Ashima Chibber's film is based on a real-life incident.
The story of Mrs. Chatterjee vs. Norway is based on the book "The Journey of a Mother" by Sagarika Chakraborty, an immigrant from India whose children were taken from her in 2011 on grounds of mistreatment by the Norwegian Child Welfare Services (Barnevernet). This movie is about the woman's torturous two-year odyssey, which includes a well-publicized intervention from India's Ministry of Foreign Affairs and a legal struggle with both the Norwegian government and her husband's family. In the film, h er husband's name is Aniruddha (Anirban Bhattacharya), her name is Debika Chatterjee (Rani Mukerji), and Barnevernet has been renamed Velfred. This is a narrative packed with social conflict.
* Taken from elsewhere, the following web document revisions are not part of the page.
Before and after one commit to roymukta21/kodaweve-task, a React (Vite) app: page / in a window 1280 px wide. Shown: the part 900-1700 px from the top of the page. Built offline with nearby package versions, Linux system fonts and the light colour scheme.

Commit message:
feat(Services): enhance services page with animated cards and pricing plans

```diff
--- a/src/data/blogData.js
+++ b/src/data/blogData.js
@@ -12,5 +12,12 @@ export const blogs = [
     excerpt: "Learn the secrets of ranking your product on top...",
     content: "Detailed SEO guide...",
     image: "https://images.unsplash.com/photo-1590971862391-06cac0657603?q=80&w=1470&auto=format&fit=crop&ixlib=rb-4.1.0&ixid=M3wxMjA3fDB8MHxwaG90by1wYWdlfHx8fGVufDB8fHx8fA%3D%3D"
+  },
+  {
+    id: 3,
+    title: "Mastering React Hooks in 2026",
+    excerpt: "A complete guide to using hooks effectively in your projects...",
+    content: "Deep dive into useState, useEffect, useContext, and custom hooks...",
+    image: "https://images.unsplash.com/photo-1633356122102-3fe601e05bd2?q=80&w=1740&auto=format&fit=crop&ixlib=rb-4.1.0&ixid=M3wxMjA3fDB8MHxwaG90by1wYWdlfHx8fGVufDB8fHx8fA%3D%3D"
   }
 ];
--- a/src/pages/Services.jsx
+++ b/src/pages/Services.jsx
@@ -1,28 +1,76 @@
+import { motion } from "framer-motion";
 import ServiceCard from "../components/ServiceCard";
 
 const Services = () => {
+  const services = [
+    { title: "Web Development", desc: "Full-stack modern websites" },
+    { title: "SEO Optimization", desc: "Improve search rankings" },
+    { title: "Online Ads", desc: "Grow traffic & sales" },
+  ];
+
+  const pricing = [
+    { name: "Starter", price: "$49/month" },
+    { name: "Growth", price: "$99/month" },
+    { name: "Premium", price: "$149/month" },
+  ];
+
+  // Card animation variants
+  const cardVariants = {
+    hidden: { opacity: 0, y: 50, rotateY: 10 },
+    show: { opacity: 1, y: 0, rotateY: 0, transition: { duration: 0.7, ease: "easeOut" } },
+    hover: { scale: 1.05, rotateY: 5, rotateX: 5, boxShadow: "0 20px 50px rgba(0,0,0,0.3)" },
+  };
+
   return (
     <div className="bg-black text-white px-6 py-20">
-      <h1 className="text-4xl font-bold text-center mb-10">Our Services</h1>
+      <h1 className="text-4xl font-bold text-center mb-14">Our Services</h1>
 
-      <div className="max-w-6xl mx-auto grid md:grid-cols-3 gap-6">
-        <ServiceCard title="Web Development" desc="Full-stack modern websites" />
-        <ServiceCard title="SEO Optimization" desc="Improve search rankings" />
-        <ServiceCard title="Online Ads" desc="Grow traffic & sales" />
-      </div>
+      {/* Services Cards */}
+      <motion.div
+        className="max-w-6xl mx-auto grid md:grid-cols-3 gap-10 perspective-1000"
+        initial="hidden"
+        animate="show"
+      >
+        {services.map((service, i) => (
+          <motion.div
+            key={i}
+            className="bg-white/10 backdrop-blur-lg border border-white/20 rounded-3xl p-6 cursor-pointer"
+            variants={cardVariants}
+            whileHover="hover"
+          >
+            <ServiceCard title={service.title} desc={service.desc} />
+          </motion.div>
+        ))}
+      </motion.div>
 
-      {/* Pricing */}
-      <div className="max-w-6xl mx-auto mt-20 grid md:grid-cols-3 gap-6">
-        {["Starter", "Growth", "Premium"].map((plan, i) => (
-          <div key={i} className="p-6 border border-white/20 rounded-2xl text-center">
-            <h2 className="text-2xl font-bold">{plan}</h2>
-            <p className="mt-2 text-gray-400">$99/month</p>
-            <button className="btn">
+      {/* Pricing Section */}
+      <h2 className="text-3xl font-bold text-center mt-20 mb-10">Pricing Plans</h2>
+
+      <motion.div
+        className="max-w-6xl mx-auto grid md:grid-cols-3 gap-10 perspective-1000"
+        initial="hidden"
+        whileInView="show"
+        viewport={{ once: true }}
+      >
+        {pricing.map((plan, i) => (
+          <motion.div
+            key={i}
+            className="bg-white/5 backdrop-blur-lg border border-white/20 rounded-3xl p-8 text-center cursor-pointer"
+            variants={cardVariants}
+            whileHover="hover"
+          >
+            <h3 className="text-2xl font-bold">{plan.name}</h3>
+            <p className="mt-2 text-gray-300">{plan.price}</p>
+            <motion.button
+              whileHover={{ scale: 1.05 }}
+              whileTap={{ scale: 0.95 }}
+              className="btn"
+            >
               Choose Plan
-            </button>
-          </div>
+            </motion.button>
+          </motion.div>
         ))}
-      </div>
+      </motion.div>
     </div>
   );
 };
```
There is natural scope to investigate not merely the discriminatory flaws of 'First World' systems, but also the dysfunctionality of South Asian parenting. A movie that avoids exploring subtext makes both sides appear to be complicit in certain ways, but none is made to answer for their actions. Although there are signs of a child welfare scam, nobody is particularly aware of it. You occasionally want to support the authorities in their efforts to protect the children from erratic parents and a destructive marriage. Yet, portraying an underdog protagonist as the hero of the story by whatever means is a particularly desi quality that robs the narrative of complexity and challenging paradoxes.
The movie makes every effort to portray the entire foster care system as corrupt and malevolent. The blatantly broad strokes do scant credit to the story of a distressed lady pushed to the wall and left with little option but to battle to be reunited with her children.
The true story on which Mrs. Chatterjee vs. Norway is based. One can completely understand what the victimised mother would have gone through as she fought against a cold-blooded system determined to beat her into submission. Regrettably, the movie never feels authentic because it is far too obnoxious and blunt.
The screenplay by Sameer Satija, Ashima Chibber, and Rahul Handa is an adaptation of a published account of a Kolkata woman's encounter with the rigid child protection system in Norway. It is too chaotic to be able to fully exploit the story's intensely emotional heart.
Although Rani Mukerji is a captivating actor, her harsh, screechy performance doesn't look good for her role. It's a performance that continuously feels like a presentation. The script's mixture of Hindi, Bangla, and English dialects only serves to accentuate the uneven tone. Without actually delving into the reasons why the marriage failed, there isn't much to say about Anirban's Anirudh being cast as the evil guy.
The strenuous proceedings in Mrs. Chatterjee v. Norway are calmed down by Jim Sarbh's cool counsel. The only sobering, logical thing said in this cacophonous homage to motherhood is his wonderful ideas on adoption to an equally level-headed Balaji Gauri at the very end.
Neena Gupta makes a short and impactful appearance as an Indian minister travelling to Oslo to seal a deal with Norway.
Mrs. Chatterjee vs. Norway is a heated controversy that kills the momentum of a profoundly compelling narrative that deserved far more.